I never tire of fantasizing and imagining my ideal. But some days it’s really hard to decide what would be better. To be slung sidelong over a rocking chair in the wash of yellow afternoon, watching the lift and ruffle of wisteria where it is teased by currents chasing around me on the old screen porch, drinking Blackberry Acid and reading Evelyn Waugh while the sound of Gershwin laughs its way out the door to shake the sleepy cat into a semblance of watchfulness? Or perhaps I should the rather be curled in a high-backed leather wing chair with Zola, maybe Garcia Marquez, a faint dark stain of Verdi’s Requiem insinuating its way slowly through my brain, the lamp turned barely high enough to read so that it doesn’t fade the firelight or those lights fourteen stories down where the city shimmers below, and with the scent of Boeuf Bourguignon drifting into the paneled room from where it’s simmering down the hall?
Yes, I say, sometimes it’s hard, so hard to choose which I should prefer.
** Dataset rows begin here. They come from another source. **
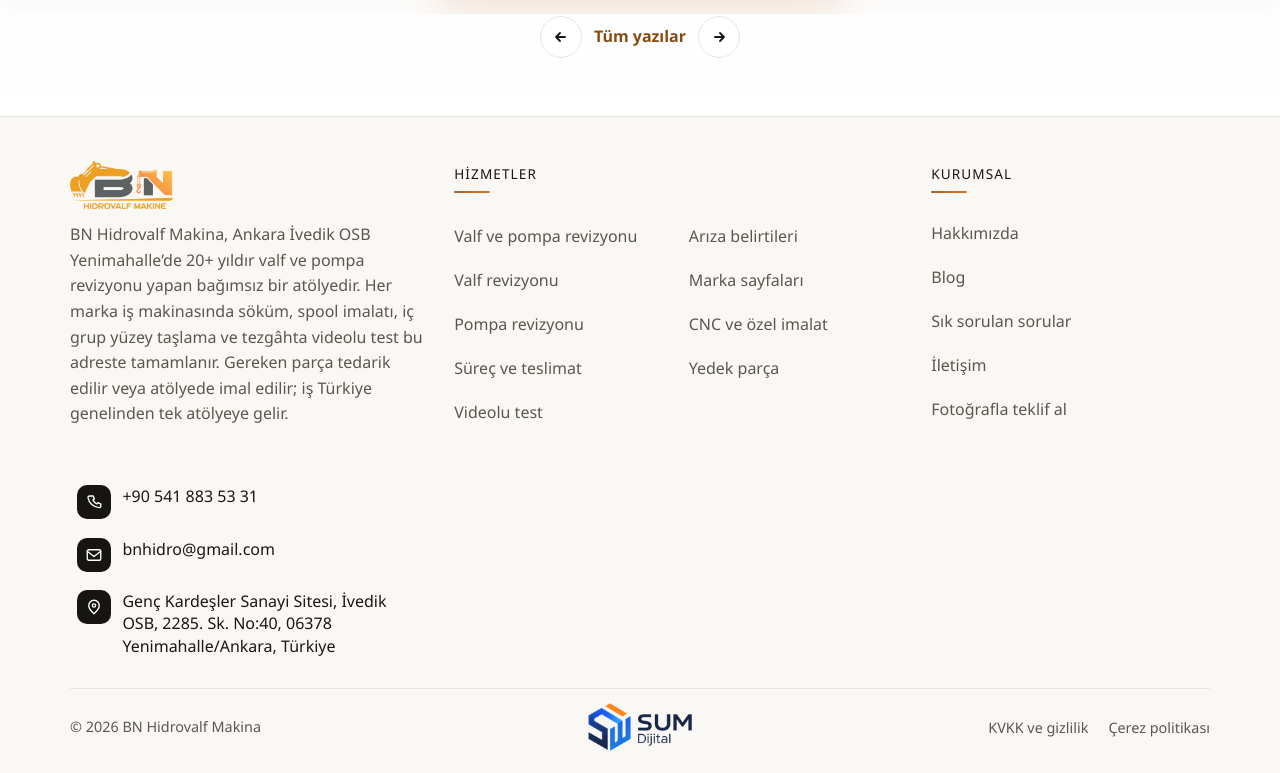
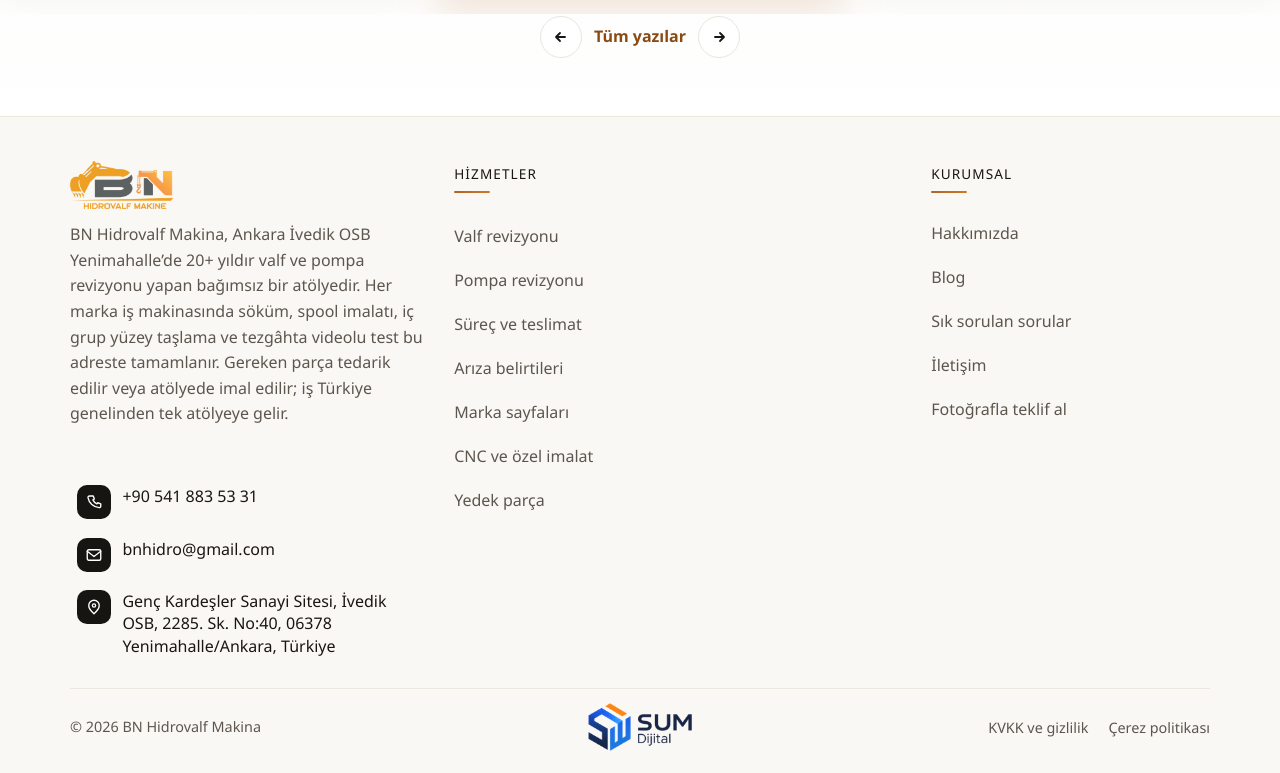
Before and after one commit to serdargurkanc-create/bn-hidrovalf-web, a Next.js app: page / in a window 1280 px wide. Shown: the part 8226-8999 px from the top of the page. Built offline with nearby package versions, Linux system fonts and the light colour scheme.

Commit message:
v6.42: footer hizmetlerini tek sütuna indir
Valf ve pompa revizyonu ile videolu test linkleri listeden çıktı.
Kalan hizmetler tek sütunda sıralanıyor.

Co-authored-by: Serdar Gürkan Çetinkaya <serdargurkanc-create@users.noreply.github.com>

```diff
--- a/app/globals.css
+++ b/app/globals.css
@@ -1155,14 +1155,6 @@ a { color: inherit; }
   display: grid;
   grid-template-columns: minmax(0, 1fr);
 }
-@media (min-width: 800px) {
-  .footer-services {
-    grid-template-columns: minmax(0, 1fr) minmax(0, 1fr);
-    grid-template-rows: repeat(5, auto);
-    grid-auto-flow: column;
-    column-gap: 1.25rem;
-  }
-}
 .footer-services a { align-items: flex-start; line-height: 1.35; padding-top: 0.45rem; }
 .footer a { text-decoration: none; min-height: 44px; display: inline-flex; align-items: center; }
 .footer a:hover { color: var(--accent-ink); }
--- a/components/Footer.tsx
+++ b/components/Footer.tsx
@@ -66,9 +66,6 @@ export function Footer() {
           <h2>Hizmetler</h2>
           <ul className="footer-services">
             <li>
-              <Link href="/revizyon">Valf ve pompa revizyonu</Link>
-            </li>
-            <li>
               <Link href="/revizyon/valf">Valf revizyonu</Link>
             </li>
             <li>
@@ -76,9 +73,6 @@ export function Footer() {
             </li>
             <li>
               <Link href="/revizyon/surec">Süreç ve teslimat</Link>
-            </li>
-            <li>
-              <Link href="/revizyon/videolu-test">Videolu test</Link>
             </li>
             <li>
               <Link href="/revizyon/ariza-belirtileri">Arıza belirtileri</Link>
```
Would it be finer to be wandering up a quiet path in checkered green light, perfumed with the heady incense of cedar and douglas fir, emerging from their shadows into meadows lapping with avalanche lilies and paintbrush and gentians at my feet as I climb up higher, drowsy with the sun and hypnotized by the river crashing away, just out of sight, to my right, and stopping at last to rest on the stony shore of a glassy lake and slake my thirst, assuage my hunger, with a crisp sweet apple and some salty well-aged cheese? Or should I better like to stride out through wildly waving waist-high grass onto the dunes just as the lowering sky with its mass of high black clouds starts spitting a sand-fine mist of icy rain, but bundled so warmly to the eyes that only my cheekbones feel the chill, and watching the storm blow up a wave so high it seems to engulf the top of the sky before it shatters to smithereens on the bouldered bulkhead there–and just as that cloudbank starts to split to disgorge its mighty gout of rain, tearing up the beach to the safety of the white-painted cottage, where I peel off the layers of storm-proofing down to my jeans, drag the little table to the window to watch the show, cracking the Dungeness crab that I bought at the shop today, to drown it in butter while watching the shoreline also drown, and eat crab sweetness messily to the tune of pelting rain and smashing sea?
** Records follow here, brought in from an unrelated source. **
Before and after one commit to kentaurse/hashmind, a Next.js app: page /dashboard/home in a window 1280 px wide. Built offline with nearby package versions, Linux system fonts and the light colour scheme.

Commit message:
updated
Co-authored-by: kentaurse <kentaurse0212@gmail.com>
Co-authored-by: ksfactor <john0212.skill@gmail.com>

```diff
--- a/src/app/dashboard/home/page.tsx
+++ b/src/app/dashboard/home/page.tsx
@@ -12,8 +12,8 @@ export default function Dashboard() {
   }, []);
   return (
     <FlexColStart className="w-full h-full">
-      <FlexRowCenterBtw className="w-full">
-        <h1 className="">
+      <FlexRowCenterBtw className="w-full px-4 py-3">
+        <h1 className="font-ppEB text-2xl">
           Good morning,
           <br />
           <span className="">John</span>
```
I suppose if all else fails I could simply ask my butler to make the selection, you see. No, this one I know: I’d rather ask my love, since whichever it is, it’ll be that much better a dream if he will only share it with me.